** TASK TO COMPLETE **
What lines below mention the word "yourNumber"? Copy each one.

** THE RECORDS **
################

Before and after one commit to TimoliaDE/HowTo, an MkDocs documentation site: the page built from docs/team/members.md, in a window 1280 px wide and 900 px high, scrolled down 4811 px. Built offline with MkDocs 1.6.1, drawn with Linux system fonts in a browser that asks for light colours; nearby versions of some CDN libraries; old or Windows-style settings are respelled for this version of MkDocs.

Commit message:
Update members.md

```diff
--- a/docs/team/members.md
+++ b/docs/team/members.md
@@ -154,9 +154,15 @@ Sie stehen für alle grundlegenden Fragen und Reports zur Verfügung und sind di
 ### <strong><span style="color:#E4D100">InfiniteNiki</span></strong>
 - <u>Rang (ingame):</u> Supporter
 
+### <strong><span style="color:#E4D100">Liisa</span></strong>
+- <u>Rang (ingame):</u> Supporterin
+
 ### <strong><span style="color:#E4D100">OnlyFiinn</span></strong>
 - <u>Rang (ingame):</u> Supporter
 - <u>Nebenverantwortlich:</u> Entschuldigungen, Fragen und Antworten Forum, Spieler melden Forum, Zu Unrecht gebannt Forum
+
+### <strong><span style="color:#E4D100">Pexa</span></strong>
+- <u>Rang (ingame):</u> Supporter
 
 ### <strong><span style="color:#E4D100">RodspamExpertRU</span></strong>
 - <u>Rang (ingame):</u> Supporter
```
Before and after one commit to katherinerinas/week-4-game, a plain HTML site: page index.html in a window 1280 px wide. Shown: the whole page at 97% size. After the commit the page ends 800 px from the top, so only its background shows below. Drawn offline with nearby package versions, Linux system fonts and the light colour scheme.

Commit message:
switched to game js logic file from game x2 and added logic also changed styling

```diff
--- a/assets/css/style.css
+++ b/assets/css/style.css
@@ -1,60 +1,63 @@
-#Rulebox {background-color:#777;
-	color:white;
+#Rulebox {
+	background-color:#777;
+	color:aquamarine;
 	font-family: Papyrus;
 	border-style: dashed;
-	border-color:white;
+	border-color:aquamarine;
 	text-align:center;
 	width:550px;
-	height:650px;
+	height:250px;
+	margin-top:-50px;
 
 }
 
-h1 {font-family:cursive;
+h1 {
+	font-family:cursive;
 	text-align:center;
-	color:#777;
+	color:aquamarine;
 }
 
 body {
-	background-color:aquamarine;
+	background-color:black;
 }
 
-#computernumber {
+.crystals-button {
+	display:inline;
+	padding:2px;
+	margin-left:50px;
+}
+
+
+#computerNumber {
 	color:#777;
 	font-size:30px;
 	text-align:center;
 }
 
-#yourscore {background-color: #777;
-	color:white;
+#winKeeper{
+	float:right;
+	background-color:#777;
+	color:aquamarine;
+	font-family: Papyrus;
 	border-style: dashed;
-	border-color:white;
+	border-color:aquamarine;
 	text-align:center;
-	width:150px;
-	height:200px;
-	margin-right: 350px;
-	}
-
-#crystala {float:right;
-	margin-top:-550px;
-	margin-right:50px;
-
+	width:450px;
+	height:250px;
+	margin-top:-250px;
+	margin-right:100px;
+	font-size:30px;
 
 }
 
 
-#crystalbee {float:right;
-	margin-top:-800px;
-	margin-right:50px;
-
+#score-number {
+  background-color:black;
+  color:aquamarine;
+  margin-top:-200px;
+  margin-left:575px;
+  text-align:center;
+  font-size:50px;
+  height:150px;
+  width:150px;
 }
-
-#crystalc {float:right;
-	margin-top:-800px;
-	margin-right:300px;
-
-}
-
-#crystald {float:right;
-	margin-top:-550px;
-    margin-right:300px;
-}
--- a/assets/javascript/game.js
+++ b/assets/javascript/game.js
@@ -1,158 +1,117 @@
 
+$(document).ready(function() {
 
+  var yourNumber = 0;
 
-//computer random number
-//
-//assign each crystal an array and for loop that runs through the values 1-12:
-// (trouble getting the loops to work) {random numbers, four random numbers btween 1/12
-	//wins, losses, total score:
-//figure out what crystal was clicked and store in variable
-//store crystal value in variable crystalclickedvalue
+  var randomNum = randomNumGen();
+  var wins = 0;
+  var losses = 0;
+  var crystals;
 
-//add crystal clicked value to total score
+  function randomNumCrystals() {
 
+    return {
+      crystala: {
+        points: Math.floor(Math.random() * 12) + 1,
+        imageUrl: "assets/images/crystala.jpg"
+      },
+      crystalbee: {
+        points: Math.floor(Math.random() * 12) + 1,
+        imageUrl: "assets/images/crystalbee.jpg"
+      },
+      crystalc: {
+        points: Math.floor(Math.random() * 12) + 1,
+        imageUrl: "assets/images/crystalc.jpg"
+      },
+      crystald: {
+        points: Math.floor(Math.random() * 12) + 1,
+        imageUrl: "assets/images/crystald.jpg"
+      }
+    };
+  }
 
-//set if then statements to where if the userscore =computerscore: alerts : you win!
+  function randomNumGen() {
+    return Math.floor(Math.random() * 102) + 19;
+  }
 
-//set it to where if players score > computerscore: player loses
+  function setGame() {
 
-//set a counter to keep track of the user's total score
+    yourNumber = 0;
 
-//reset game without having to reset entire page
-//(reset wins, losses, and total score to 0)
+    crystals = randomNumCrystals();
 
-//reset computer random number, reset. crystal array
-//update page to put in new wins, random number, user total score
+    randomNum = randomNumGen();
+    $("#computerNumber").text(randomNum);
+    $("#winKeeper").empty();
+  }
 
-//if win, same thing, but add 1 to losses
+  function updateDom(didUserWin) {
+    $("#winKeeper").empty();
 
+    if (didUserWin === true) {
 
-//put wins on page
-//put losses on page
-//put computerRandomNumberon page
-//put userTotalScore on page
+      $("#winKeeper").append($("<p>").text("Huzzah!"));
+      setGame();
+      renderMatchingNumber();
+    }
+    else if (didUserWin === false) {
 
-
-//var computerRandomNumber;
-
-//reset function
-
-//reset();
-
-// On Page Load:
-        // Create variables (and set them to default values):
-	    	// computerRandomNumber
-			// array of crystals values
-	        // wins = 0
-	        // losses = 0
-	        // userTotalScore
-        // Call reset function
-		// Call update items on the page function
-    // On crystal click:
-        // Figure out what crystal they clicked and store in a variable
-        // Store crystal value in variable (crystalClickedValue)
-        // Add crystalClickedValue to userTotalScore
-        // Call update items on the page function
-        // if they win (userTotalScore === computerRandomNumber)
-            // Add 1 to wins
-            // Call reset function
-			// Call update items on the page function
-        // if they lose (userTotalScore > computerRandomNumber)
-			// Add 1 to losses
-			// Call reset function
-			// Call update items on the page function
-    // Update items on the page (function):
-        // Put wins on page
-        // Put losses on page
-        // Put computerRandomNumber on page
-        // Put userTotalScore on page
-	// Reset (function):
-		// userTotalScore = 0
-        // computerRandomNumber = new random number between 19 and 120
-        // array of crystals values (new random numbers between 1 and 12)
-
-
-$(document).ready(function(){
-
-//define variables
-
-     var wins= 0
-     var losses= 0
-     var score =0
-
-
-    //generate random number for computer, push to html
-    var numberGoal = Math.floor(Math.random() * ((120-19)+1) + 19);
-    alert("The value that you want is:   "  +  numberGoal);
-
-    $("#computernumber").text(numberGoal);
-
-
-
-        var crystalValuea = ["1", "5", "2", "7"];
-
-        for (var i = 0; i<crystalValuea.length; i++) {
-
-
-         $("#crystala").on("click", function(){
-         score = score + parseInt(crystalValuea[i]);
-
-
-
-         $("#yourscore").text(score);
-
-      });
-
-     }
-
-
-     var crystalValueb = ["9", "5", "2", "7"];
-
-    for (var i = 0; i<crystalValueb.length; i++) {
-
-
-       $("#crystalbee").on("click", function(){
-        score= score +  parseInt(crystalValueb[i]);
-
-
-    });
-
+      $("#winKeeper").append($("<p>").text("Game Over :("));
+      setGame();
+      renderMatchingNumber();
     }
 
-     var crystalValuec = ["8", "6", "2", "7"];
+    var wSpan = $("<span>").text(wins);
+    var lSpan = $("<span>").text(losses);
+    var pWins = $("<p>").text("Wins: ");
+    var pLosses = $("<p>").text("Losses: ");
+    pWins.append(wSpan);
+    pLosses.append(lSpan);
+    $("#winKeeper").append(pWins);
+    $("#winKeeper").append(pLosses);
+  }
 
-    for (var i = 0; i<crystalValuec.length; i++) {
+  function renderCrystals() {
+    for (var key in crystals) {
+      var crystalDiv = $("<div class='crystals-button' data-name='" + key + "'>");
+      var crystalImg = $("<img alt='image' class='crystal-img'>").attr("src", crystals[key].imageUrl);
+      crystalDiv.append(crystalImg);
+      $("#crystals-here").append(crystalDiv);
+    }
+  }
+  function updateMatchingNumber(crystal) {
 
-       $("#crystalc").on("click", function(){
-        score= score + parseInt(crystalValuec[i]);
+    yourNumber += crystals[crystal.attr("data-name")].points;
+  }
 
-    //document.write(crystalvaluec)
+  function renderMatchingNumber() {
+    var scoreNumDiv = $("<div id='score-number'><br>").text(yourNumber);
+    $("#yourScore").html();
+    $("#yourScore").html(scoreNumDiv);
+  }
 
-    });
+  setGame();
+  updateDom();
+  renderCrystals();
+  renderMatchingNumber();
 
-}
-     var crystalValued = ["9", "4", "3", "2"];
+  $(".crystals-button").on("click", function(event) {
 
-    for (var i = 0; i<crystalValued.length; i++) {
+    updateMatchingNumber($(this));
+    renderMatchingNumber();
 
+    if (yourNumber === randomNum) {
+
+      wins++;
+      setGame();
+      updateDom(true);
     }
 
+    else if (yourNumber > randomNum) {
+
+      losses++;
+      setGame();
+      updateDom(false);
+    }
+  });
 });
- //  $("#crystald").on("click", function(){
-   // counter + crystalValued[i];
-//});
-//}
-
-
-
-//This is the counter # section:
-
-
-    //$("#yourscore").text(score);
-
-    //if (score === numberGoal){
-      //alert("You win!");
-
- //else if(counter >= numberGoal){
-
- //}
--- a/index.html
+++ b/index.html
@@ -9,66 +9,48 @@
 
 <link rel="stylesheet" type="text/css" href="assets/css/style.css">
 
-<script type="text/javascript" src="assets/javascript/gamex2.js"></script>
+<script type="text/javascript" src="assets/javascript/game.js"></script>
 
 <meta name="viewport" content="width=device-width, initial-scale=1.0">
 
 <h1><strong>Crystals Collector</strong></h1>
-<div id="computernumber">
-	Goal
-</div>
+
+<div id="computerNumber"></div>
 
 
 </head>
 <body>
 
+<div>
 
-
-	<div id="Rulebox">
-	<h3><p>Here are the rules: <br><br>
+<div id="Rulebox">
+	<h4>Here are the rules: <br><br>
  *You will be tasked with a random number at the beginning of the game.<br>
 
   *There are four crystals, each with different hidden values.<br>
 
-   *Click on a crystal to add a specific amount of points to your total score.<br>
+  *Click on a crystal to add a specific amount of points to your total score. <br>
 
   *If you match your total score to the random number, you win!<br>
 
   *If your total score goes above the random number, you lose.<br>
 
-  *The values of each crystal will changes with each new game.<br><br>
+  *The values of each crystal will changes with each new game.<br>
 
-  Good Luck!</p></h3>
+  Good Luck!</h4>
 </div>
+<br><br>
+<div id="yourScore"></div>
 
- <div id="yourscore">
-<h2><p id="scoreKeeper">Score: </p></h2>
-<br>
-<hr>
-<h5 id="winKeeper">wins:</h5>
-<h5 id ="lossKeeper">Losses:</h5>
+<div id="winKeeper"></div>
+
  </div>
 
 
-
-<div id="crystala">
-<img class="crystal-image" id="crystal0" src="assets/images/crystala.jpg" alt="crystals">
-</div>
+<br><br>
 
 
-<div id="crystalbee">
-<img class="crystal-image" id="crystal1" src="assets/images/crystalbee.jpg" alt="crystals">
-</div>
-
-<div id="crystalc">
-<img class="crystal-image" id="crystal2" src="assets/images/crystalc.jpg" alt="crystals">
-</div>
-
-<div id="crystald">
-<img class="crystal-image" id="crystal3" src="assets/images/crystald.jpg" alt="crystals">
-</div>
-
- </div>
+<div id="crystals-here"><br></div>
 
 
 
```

################

** EXPECTED ANSWER **
+  var yourNumber = 0;
+    yourNumber = 0;
+    yourNumber += crystals[crystal.attr("data-name")].points;
+    var scoreNumDiv = $("<div id='score-number'><br>").text(yourNumber);
+    if (yourNumber === randomNum) {
+    else if (yourNumber > randomNum) {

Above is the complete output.